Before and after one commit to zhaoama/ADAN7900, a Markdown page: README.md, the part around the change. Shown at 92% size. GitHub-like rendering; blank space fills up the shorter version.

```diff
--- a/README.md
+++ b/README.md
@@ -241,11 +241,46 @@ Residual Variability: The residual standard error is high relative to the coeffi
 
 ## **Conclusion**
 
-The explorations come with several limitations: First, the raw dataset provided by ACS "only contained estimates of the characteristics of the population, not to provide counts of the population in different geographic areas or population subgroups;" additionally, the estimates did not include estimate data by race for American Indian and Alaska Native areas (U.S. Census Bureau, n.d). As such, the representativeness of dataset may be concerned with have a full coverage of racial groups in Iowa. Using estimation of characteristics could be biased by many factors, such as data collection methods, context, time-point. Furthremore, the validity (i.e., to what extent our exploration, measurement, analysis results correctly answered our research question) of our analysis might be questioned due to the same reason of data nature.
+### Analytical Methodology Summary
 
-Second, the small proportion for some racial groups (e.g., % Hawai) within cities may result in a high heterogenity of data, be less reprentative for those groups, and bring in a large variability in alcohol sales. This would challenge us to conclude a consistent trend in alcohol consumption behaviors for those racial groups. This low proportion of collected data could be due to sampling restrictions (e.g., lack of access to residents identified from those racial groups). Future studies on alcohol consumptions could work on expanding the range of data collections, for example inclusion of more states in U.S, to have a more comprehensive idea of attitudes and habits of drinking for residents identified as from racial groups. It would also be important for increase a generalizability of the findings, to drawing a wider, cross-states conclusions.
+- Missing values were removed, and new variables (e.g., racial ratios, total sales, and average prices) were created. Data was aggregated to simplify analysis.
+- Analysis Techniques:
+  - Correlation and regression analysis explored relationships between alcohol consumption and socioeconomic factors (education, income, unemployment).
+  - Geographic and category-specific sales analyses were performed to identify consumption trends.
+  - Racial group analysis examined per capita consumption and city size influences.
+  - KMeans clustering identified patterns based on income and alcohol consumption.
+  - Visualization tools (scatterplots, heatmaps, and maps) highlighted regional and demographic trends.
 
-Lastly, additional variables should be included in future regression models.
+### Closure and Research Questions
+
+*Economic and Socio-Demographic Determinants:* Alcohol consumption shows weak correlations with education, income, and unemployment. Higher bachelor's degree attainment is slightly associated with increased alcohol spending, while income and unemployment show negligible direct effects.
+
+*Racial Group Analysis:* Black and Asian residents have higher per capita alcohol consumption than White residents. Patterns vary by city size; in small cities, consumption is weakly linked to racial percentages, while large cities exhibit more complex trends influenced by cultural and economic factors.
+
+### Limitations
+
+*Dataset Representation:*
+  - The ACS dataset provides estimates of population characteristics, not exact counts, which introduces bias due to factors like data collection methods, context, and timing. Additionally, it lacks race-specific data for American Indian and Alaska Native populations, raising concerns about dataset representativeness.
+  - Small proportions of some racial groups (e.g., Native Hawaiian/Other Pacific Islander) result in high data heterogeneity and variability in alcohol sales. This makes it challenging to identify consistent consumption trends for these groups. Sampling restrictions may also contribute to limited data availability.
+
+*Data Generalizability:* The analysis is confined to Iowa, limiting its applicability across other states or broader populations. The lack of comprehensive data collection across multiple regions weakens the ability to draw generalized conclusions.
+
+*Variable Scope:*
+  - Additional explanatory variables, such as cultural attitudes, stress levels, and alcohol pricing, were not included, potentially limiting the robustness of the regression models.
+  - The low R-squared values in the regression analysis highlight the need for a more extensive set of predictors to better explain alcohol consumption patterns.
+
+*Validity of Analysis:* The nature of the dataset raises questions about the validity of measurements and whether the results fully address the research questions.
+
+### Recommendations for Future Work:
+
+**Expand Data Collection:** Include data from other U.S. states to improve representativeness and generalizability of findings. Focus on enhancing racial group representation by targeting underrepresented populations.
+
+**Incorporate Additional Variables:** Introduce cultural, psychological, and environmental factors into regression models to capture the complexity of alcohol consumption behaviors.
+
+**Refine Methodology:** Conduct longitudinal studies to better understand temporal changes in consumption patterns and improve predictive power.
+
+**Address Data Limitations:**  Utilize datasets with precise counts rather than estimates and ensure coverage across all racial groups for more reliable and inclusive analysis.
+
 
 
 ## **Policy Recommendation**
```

...

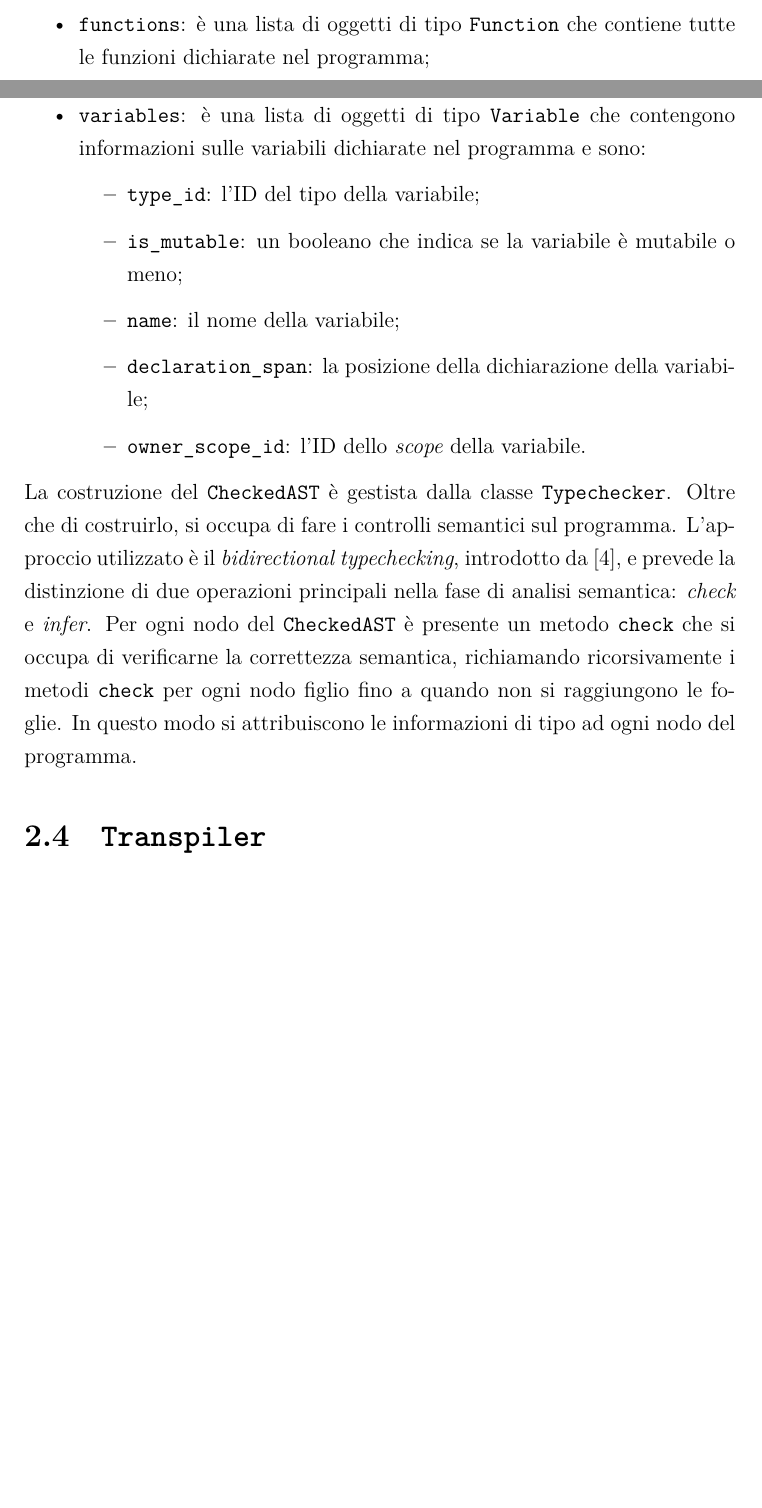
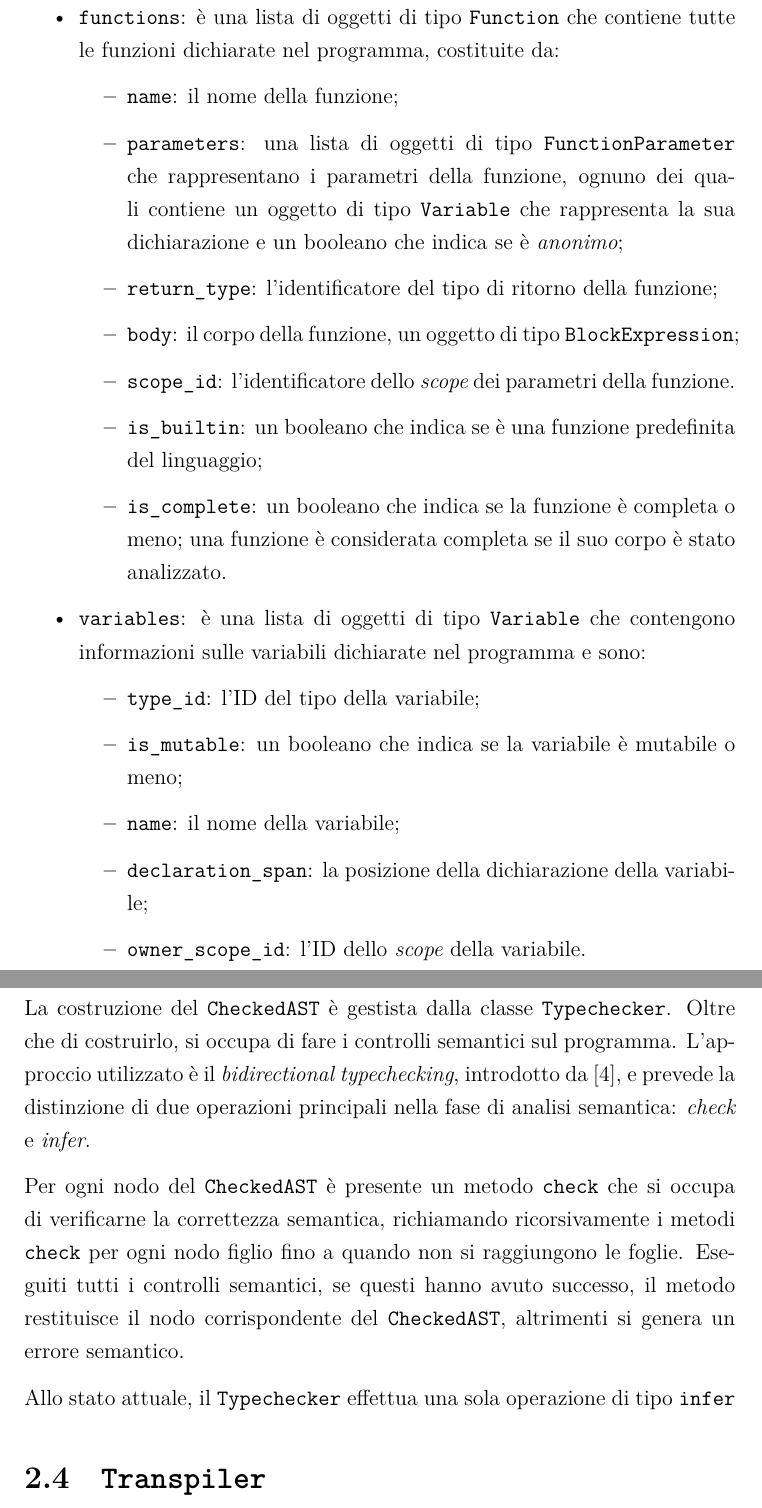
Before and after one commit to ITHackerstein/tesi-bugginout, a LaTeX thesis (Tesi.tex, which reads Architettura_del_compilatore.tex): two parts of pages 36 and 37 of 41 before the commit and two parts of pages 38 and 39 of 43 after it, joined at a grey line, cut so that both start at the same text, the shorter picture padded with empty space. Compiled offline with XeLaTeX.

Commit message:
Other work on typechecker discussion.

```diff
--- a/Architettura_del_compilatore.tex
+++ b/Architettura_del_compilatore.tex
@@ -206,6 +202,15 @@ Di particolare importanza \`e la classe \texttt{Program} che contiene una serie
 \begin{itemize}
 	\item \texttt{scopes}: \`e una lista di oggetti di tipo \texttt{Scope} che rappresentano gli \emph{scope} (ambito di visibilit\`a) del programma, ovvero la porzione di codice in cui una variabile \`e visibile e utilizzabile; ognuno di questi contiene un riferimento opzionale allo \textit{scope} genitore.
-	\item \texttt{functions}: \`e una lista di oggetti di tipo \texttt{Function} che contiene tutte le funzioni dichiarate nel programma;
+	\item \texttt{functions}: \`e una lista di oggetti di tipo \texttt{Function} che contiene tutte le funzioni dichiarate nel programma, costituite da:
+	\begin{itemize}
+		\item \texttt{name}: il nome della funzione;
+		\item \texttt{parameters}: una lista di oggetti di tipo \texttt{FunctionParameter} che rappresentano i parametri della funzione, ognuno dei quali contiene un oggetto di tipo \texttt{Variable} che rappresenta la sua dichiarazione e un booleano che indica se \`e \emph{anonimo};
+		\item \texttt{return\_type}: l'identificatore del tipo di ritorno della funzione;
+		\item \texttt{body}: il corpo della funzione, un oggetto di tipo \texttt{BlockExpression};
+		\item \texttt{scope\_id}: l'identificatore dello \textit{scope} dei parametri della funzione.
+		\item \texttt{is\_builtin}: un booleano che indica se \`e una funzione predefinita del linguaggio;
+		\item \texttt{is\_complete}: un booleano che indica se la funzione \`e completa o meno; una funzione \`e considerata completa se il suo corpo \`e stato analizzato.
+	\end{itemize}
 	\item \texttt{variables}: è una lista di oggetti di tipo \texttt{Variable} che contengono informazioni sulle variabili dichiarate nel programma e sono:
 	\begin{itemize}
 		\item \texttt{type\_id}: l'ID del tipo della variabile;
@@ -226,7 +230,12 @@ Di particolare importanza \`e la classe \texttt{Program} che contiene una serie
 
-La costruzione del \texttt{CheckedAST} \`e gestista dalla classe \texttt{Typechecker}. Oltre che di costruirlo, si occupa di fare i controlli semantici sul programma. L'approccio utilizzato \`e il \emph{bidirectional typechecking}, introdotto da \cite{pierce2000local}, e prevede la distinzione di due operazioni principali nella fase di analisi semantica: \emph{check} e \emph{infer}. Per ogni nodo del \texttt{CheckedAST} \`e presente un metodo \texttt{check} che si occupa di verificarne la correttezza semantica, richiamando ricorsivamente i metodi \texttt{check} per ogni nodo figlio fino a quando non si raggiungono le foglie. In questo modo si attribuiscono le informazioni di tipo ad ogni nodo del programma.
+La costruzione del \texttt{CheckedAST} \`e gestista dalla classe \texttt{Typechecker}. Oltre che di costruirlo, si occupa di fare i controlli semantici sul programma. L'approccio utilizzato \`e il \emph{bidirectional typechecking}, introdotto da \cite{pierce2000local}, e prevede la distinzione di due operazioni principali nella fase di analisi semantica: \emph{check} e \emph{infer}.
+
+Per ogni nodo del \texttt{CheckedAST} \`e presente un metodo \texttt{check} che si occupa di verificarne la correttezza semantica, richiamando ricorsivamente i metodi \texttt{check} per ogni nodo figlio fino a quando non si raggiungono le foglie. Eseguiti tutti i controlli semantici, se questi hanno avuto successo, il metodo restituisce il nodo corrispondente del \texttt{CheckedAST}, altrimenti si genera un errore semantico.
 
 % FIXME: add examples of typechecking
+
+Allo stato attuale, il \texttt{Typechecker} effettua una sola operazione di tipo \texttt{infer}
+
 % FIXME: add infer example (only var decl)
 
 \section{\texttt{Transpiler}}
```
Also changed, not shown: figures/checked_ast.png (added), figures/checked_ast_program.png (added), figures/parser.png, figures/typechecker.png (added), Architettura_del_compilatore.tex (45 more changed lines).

...

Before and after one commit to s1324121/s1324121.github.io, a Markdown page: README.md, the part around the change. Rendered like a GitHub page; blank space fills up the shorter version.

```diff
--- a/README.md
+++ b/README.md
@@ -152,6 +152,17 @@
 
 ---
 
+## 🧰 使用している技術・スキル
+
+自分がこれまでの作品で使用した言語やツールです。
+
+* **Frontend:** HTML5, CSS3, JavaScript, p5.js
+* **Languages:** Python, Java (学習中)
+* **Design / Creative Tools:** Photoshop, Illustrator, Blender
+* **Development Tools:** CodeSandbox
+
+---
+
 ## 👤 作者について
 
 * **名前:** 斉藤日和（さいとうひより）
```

### About this exercise
Determine how many lines in the listing hold the word "itemize". Give only that figure.

### Task output
4